DATA UNDER STUDY below:

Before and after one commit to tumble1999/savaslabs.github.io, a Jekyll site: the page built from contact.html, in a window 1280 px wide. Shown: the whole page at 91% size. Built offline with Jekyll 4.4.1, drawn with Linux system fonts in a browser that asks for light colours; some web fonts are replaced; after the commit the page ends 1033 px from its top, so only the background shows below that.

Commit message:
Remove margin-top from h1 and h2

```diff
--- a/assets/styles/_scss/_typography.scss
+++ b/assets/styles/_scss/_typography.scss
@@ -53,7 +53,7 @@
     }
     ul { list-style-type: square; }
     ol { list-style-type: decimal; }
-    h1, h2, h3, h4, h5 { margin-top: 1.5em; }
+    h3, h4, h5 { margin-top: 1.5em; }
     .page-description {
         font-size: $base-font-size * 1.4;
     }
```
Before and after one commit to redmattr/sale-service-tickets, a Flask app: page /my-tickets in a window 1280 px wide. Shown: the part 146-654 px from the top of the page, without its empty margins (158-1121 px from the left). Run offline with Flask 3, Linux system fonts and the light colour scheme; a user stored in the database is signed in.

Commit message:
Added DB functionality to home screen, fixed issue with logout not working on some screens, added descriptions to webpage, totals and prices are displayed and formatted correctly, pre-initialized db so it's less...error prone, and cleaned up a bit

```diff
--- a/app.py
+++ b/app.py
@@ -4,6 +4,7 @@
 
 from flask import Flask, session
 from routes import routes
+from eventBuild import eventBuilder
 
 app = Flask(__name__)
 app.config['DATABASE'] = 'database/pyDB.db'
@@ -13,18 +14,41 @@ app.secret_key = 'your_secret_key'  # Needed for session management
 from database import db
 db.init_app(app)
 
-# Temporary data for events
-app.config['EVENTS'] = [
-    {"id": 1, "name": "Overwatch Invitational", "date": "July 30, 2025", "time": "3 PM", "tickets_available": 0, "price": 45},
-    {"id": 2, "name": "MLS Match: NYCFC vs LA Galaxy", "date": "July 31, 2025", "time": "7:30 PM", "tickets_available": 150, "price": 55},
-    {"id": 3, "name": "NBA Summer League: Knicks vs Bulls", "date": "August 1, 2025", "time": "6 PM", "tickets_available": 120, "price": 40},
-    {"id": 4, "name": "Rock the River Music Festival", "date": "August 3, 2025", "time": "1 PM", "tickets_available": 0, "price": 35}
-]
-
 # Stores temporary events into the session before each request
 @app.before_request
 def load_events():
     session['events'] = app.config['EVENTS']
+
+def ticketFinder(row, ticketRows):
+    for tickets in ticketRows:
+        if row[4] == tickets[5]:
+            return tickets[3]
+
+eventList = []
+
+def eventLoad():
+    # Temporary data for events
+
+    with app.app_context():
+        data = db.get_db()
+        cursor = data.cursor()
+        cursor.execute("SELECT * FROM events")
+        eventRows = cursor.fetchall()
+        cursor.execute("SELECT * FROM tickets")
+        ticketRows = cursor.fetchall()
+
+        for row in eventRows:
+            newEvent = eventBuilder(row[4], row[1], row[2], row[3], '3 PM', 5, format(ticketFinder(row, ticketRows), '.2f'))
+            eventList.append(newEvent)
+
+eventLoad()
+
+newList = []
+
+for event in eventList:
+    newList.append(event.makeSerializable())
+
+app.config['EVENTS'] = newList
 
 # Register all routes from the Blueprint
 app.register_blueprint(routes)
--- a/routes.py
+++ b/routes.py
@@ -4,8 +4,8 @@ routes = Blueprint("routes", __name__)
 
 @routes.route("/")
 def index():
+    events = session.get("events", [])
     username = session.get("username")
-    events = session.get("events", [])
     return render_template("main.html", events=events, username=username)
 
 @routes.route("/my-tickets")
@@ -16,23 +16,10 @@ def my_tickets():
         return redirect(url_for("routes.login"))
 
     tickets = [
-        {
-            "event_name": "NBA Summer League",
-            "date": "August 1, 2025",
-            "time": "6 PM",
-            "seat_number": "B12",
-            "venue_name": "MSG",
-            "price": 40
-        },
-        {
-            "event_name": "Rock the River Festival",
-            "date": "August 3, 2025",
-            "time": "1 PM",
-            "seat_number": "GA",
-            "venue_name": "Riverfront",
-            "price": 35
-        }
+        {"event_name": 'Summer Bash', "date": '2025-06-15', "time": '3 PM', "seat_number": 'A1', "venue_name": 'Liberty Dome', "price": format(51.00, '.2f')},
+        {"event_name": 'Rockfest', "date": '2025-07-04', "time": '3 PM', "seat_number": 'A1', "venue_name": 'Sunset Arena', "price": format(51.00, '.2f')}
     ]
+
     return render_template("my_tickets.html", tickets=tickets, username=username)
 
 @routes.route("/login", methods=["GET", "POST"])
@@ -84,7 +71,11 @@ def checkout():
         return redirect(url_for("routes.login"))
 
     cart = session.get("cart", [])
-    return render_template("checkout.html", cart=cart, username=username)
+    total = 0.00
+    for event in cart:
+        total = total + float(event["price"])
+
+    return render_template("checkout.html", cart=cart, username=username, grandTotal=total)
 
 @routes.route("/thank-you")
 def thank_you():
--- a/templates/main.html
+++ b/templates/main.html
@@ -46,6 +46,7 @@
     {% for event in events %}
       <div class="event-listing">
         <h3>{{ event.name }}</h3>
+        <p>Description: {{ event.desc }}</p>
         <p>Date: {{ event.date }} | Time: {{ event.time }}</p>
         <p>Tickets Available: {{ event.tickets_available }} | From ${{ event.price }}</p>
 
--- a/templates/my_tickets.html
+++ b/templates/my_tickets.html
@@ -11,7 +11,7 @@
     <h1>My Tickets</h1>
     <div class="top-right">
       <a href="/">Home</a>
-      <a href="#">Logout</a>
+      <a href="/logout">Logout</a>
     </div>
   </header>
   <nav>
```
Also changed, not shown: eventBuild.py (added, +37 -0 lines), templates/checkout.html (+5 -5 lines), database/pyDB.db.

End of DATA UNDER STUDY.

== WHAT NEEDS TO BE DONE ==
Restate the entries. Match them exactly.

== WRITTEN REPLY ==
Before and after one commit to tumble1999/savaslabs.github.io, a Jekyll site: the page built from contact.html, in a window 1280 px wide. Shown: the whole page at 91% size. Built offline with Jekyll 4.4.1, drawn with Linux system fonts in a browser that asks for light colours; some web fonts are replaced; after the commit the page ends 1033 px from its top, so only the background shows below that.

Commit message:
Remove margin-top from h1 and h2

```diff
--- a/assets/styles/_scss/_typography.scss
+++ b/assets/styles/_scss/_typography.scss
@@ -53,7 +53,7 @@
     }
     ul { list-style-type: square; }
     ol { list-style-type: decimal; }
-    h1, h2, h3, h4, h5 { margin-top: 1.5em; }
+    h3, h4, h5 { margin-top: 1.5em; }
     .page-description {
         font-size: $base-font-size * 1.4;
     }
```
Before and after one commit to redmattr/sale-service-tickets, a Flask app: page /my-tickets in a window 1280 px wide. Shown: the part 146-654 px from the top of the page, without its empty margins (158-1121 px from the left). Run offline with Flask 3, Linux system fonts and the light colour scheme; a user stored in the database is signed in.

Commit message:
Added DB functionality to home screen, fixed issue with logout not working on some screens, added descriptions to webpage, totals and prices are displayed and formatted correctly, pre-initialized db so it's less...error prone, and cleaned up a bit

```diff
--- a/app.py
+++ b/app.py
@@ -4,6 +4,7 @@
 
 from flask import Flask, session
 from routes import routes
+from eventBuild import eventBuilder
 
 app = Flask(__name__)
 app.config['DATABASE'] = 'database/pyDB.db'
@@ -13,18 +14,41 @@ app.secret_key = 'your_secret_key'  # Needed for session management
 from database import db
 db.init_app(app)
 
-# Temporary data for events
-app.config['EVENTS'] = [
-    {"id": 1, "name": "Overwatch Invitational", "date": "July 30, 2025", "time": "3 PM", "tickets_available": 0, "price": 45},
-    {"id": 2, "name": "MLS Match: NYCFC vs LA Galaxy", "date": "July 31, 2025", "time": "7:30 PM", "tickets_available": 150, "price": 55},
-    {"id": 3, "name": "NBA Summer League: Knicks vs Bulls", "date": "August 1, 2025", "time": "6 PM", "tickets_available": 120, "price": 40},
-    {"id": 4, "name": "Rock the River Music Festival", "date": "August 3, 2025", "time": "1 PM", "tickets_available": 0, "price": 35}
-]
-
 # Stores temporary events into the session before each request
 @app.before_request
 def load_events():
     session['events'] = app.config['EVENTS']
+
+def ticketFinder(row, ticketRows):
+    for tickets in ticketRows:
+        if row[4] == tickets[5]:
+            return tickets[3]
+
+eventList = []
+
+def eventLoad():
+    # Temporary data for events
+
+    with app.app_context():
+        data = db.get_db()
+        cursor = data.cursor()
+        cursor.execute("SELECT * FROM events")
+        eventRows = cursor.fetchall()
+        cursor.execute("SELECT * FROM tickets")
+        ticketRows = cursor.fetchall()
+
+        for row in eventRows:
+            newEvent = eventBuilder(row[4], row[1], row[2], row[3], '3 PM', 5, format(ticketFinder(row, ticketRows), '.2f'))
+            eventList.append(newEvent)
+
+eventLoad()
+
+newList = []
+
+for event in eventList:
+    newList.append(event.makeSerializable())
+
+app.config['EVENTS'] = newList
 
 # Register all routes from the Blueprint
 app.register_blueprint(routes)
--- a/routes.py
+++ b/routes.py
@@ -4,8 +4,8 @@ routes = Blueprint("routes", __name__)
 
 @routes.route("/")
 def index():
+    events = session.get("events", [])
     username = session.get("username")
-    events = session.get("events", [])
     return render_template("main.html", events=events, username=username)
 
 @routes.route("/my-tickets")
@@ -16,23 +16,10 @@ def my_tickets():
         return redirect(url_for("routes.login"))
 
     tickets = [
-        {
-            "event_name": "NBA Summer League",
-            "date": "August 1, 2025",
-            "time": "6 PM",
-            "seat_number": "B12",
-            "venue_name": "MSG",
-            "price": 40
-        },
-        {
-            "event_name": "Rock the River Festival",
-            "date": "August 3, 2025",
-            "time": "1 PM",
-            "seat_number": "GA",
-            "venue_name": "Riverfront",
-            "price": 35
-        }
+        {"event_name": 'Summer Bash', "date": '2025-06-15', "time": '3 PM', "seat_number": 'A1', "venue_name": 'Liberty Dome', "price": format(51.00, '.2f')},
+        {"event_name": 'Rockfest', "date": '2025-07-04', "time": '3 PM', "seat_number": 'A1', "venue_name": 'Sunset Arena', "price": format(51.00, '.2f')}
     ]
+
     return render_template("my_tickets.html", tickets=tickets, username=username)
 
 @routes.route("/login", methods=["GET", "POST"])
@@ -84,7 +71,11 @@ def checkout():
         return redirect(url_for("routes.login"))
 
     cart = session.get("cart", [])
-    return render_template("checkout.html", cart=cart, username=username)
+    total = 0.00
+    for event in cart:
+        total = total + float(event["price"])
+
+    return render_template("checkout.html", cart=cart, username=username, grandTotal=total)
 
 @routes.route("/thank-you")
 def thank_you():
--- a/templates/main.html
+++ b/templates/main.html
@@ -46,6 +46,7 @@
     {% for event in events %}
       <div class="event-listing">
         <h3>{{ event.name }}</h3>
+        <p>Description: {{ event.desc }}</p>
         <p>Date: {{ event.date }} | Time: {{ event.time }}</p>
         <p>Tickets Available: {{ event.tickets_available }} | From ${{ event.price }}</p>
 
--- a/templates/my_tickets.html
+++ b/templates/my_tickets.html
@@ -11,7 +11,7 @@
     <h1>My Tickets</h1>
     <div class="top-right">
       <a href="/">Home</a>
-      <a href="#">Logout</a>
+      <a href="/logout">Logout</a>
     </div>
   </header>
   <nav>
```
Also changed, not shown: eventBuild.py (added, +37 -0 lines), templates/checkout.html (+5 -5 lines), database/pyDB.db.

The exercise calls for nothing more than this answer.